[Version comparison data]
══════════
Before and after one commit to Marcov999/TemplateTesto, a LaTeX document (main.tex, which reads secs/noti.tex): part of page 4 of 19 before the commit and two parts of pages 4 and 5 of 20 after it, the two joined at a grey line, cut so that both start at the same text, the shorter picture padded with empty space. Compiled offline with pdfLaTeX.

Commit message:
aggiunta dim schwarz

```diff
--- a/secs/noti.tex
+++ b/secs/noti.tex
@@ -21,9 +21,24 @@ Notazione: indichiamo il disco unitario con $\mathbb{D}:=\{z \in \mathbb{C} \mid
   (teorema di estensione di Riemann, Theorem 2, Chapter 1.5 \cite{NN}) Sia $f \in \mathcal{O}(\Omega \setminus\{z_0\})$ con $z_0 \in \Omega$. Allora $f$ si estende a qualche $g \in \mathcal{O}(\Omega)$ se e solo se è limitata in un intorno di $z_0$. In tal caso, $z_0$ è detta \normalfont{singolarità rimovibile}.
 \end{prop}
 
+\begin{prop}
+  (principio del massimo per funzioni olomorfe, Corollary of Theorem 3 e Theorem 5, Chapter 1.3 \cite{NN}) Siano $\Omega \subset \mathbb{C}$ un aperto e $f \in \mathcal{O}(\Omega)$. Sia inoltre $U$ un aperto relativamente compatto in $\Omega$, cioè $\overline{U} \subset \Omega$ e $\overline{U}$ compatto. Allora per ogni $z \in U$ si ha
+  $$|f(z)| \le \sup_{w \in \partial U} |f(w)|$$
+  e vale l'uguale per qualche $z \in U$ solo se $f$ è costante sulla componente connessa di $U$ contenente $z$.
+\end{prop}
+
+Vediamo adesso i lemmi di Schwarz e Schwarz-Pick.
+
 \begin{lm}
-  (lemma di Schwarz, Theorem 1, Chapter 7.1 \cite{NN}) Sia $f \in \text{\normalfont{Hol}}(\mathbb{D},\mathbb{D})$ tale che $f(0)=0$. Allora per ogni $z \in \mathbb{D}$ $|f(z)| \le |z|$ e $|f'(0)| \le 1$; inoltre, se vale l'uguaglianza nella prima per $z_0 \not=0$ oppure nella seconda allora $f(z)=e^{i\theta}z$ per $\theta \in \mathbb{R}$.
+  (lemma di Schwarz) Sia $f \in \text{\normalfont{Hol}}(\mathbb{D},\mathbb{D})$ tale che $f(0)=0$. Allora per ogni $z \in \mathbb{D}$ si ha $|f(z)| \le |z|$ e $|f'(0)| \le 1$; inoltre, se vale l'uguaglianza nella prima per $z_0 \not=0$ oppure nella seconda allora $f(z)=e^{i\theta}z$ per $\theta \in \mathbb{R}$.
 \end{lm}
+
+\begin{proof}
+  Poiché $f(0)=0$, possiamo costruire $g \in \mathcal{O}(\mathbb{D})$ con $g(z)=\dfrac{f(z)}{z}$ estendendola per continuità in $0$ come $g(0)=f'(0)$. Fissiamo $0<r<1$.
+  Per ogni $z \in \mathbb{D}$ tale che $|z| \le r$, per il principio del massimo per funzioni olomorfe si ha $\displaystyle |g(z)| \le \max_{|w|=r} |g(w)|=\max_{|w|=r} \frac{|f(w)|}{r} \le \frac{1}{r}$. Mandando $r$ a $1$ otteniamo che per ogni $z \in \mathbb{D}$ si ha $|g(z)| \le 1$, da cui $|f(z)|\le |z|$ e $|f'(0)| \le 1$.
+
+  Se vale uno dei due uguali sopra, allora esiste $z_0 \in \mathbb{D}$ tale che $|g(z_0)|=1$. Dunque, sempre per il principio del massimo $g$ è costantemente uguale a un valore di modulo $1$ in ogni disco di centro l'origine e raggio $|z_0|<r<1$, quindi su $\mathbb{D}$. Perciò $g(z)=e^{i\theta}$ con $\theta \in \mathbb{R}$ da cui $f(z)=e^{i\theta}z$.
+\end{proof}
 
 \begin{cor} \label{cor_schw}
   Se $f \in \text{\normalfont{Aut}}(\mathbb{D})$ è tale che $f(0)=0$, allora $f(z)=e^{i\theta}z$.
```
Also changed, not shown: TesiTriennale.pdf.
══════════
From the data, pick out every line that includes "begin".

+\begin{prop}
 \begin{lm}
+\begin{proof}
 \begin{cor} \label{cor_schw}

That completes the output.